1. Welcome Hearth.com Guests and Visitors - Please enjoy our forums!
    Hearth.com GOLD Sponsors who help bring the site content to you:
    Hearthstone Soapstone and Cast-Iron stoves( Wood, Gas or Pellet Stoves and Inserts)
    Caluwe - Passion for Fire and Water ( Pellet and Wood Hydronic and Space Heating)

First "modern" wood stove! wow.

Post in 'Classic Wood Stove Forums (prior to approx. 1993)' started by Ricky, Nov 10, 2013.

  1. Ricky

    Ricky New Member

    Joined:
    Nov 9, 2013
    Messages:
    7
    Loc:
    North Central, WA
    Thanks to this forum i was able to quickly install our first modern (i think i'm using the term loosely) wood stove yesterday. This is only our second year in a cold climate and last year we had a double door stove oldschool stove that wasn't sealed or anything. it didn't put out much heat so i installed a heat exchanger and that made it work but still it'd only hold a fire for a few hours which meant interrupted sleep all night or a 50° house in the morning.

    On friday i found a used Kent Sherwood from '84. It's a small sealed glass front stove with a weird circular airflow inside. It was in good shape and $150 so i ran down to pick it up and installed it yesterday.

    WOW, Huge massive difference not only in the length of time the stove holds a fire but mostly in the amount of heat coming off the stove vs. up the flue. The heat exchanger did almost nothing last night. My old stove would read 160° and the exchanger would start cycling and stay on continuously above 200°. This new stove will read 300-400° and the heat exchanger cycles occasionally. I'm thinking about just removing it completely but it does provide a convenient fan to move air around so I kinda want to keep it.

    I just wanted to post a thanks for the quick install help and a review of this little Kent Sherwood stove. So far (first 24hrs) it's head and tails above my old stove and i'm thinking i'm gonna have a whole lotta wood left over this year... :)
    webbie likes this.
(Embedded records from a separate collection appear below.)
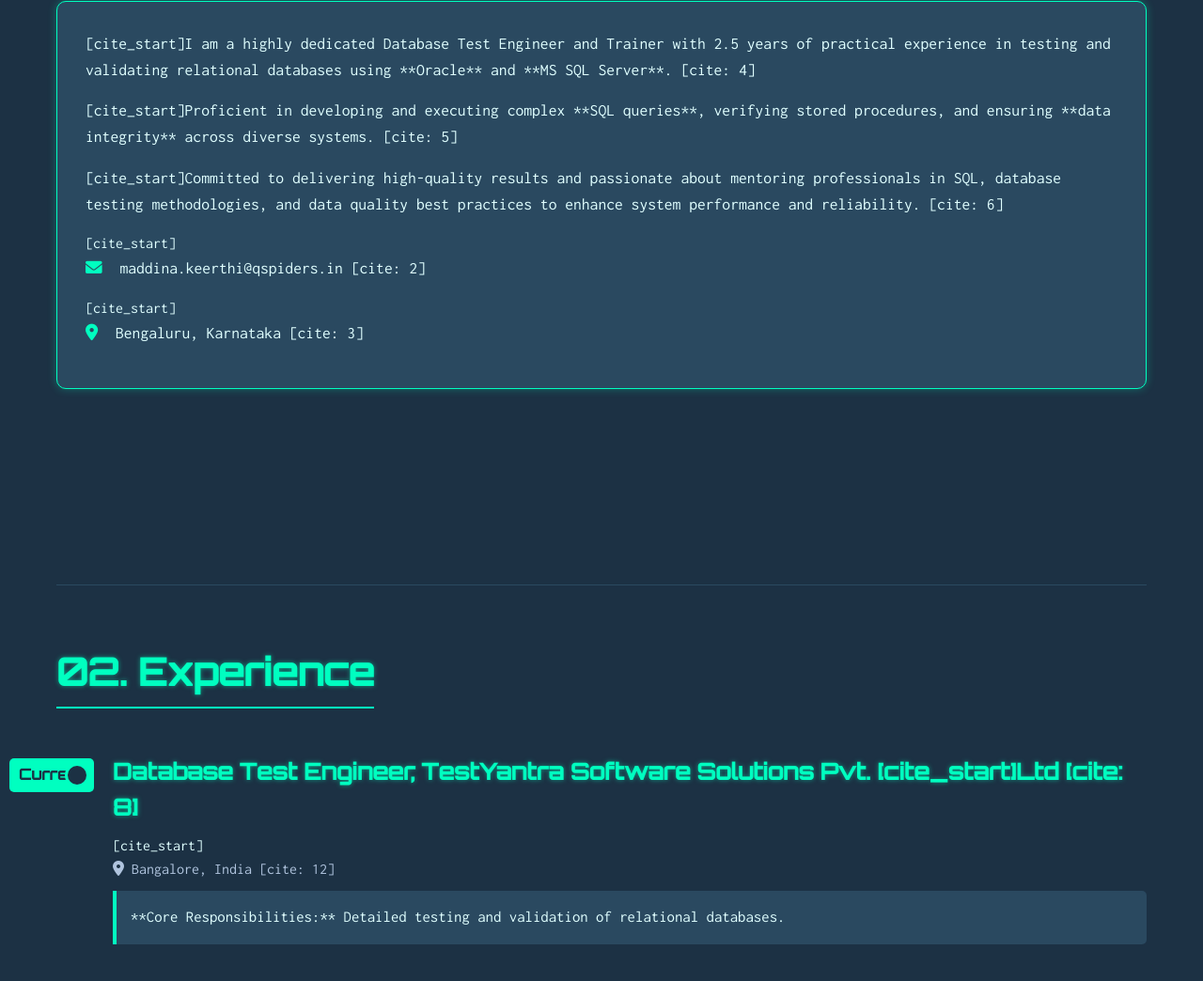
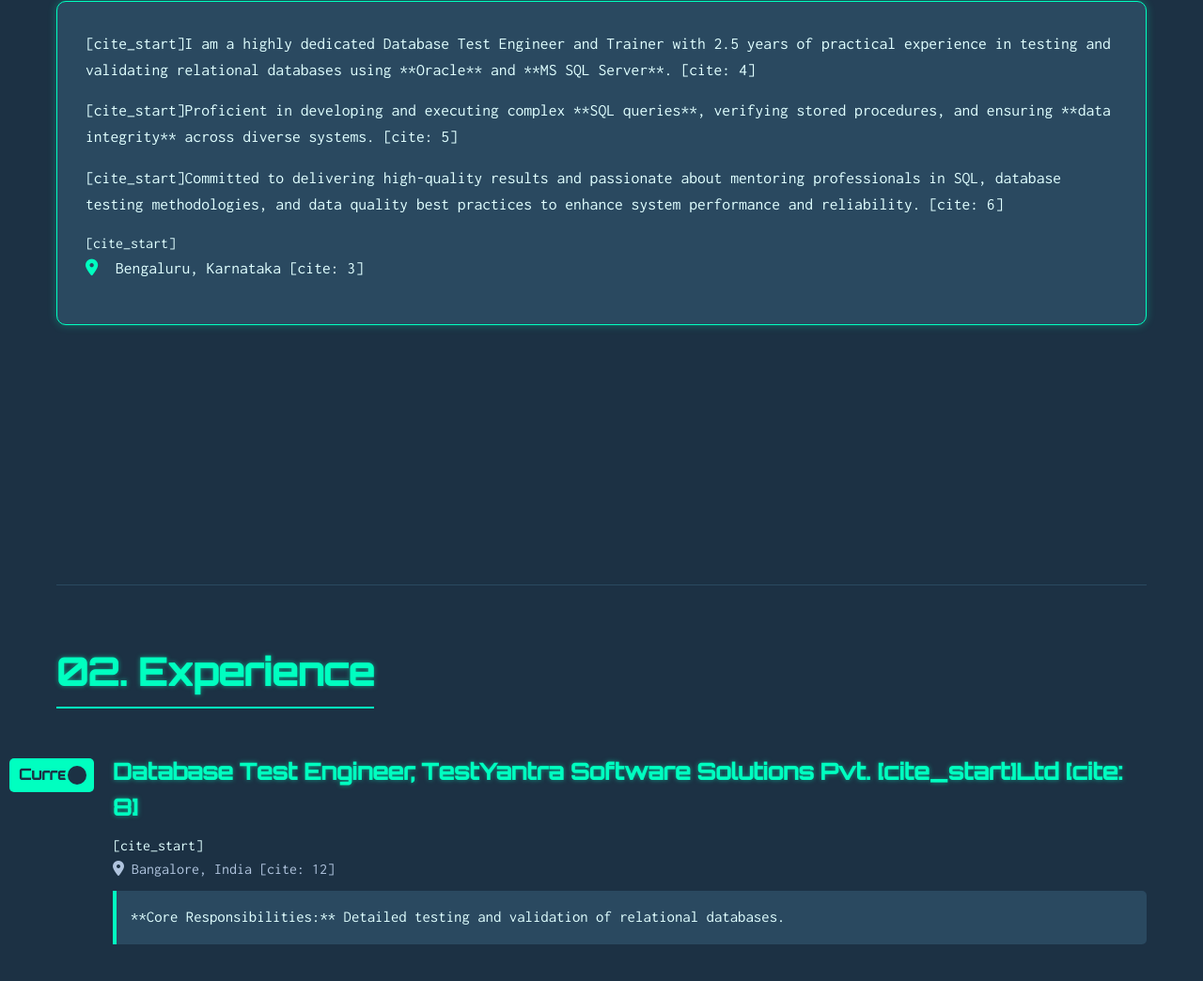
Before and after one commit to KeerthiMaddina0320/PORTFOLIO, a plain HTML site: page index.html in a window 1280 px wide. Shown: the part 1059-2103 px from the top of the page at 94% size. Drawn offline with Linux system fonts and the light colour scheme.

Commit message:
keerthi11

```diff
--- a/index.html
+++ b/index.html
@@ -59,7 +59,7 @@
                     [cite_start]Committed to delivering high-quality results and passionate about mentoring professionals in SQL, database testing methodologies, and data quality best practices to enhance system performance and reliability. [cite: 6]
                 </p>
                 <div class="contact-info">
-                    [cite_start]<p><i class="fas fa-envelope"></i> maddina.keerthi@qspiders.in [cite: 2]</p>
+
                     [cite_start]<p><i class="fas fa-map-marker-alt"></i> Bengaluru, Karnataka [cite: 3]</p>
                 </div>
             </div>
```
    Helpful Sponsor Ads!





  2. pen

    pen There are some who call me...mod. Staff Member

    Joined:
    Aug 2, 2007
    Messages:
    7,102
    Loc:
    N.E. Penna
    Glad to hear you found a way to make improvement!

    Keep a close eye on that heat exchanger if you keep it there. Robbing heat from the stack can increase creosote formation. Don't be afraid to give the brush some exercise.

    Hope the stove works well for many years for you.
    stoveguy2esw likes this.
  3. begreen

    begreen Mooderator Staff Member

    Joined:
    Nov 18, 2005
    Messages:
    48,325
    Loc:
    South Puget Sound, WA
    Agreed. The heat robber is not needed with a modern stove. I'd remove it and sell on craigslist.

Share This Page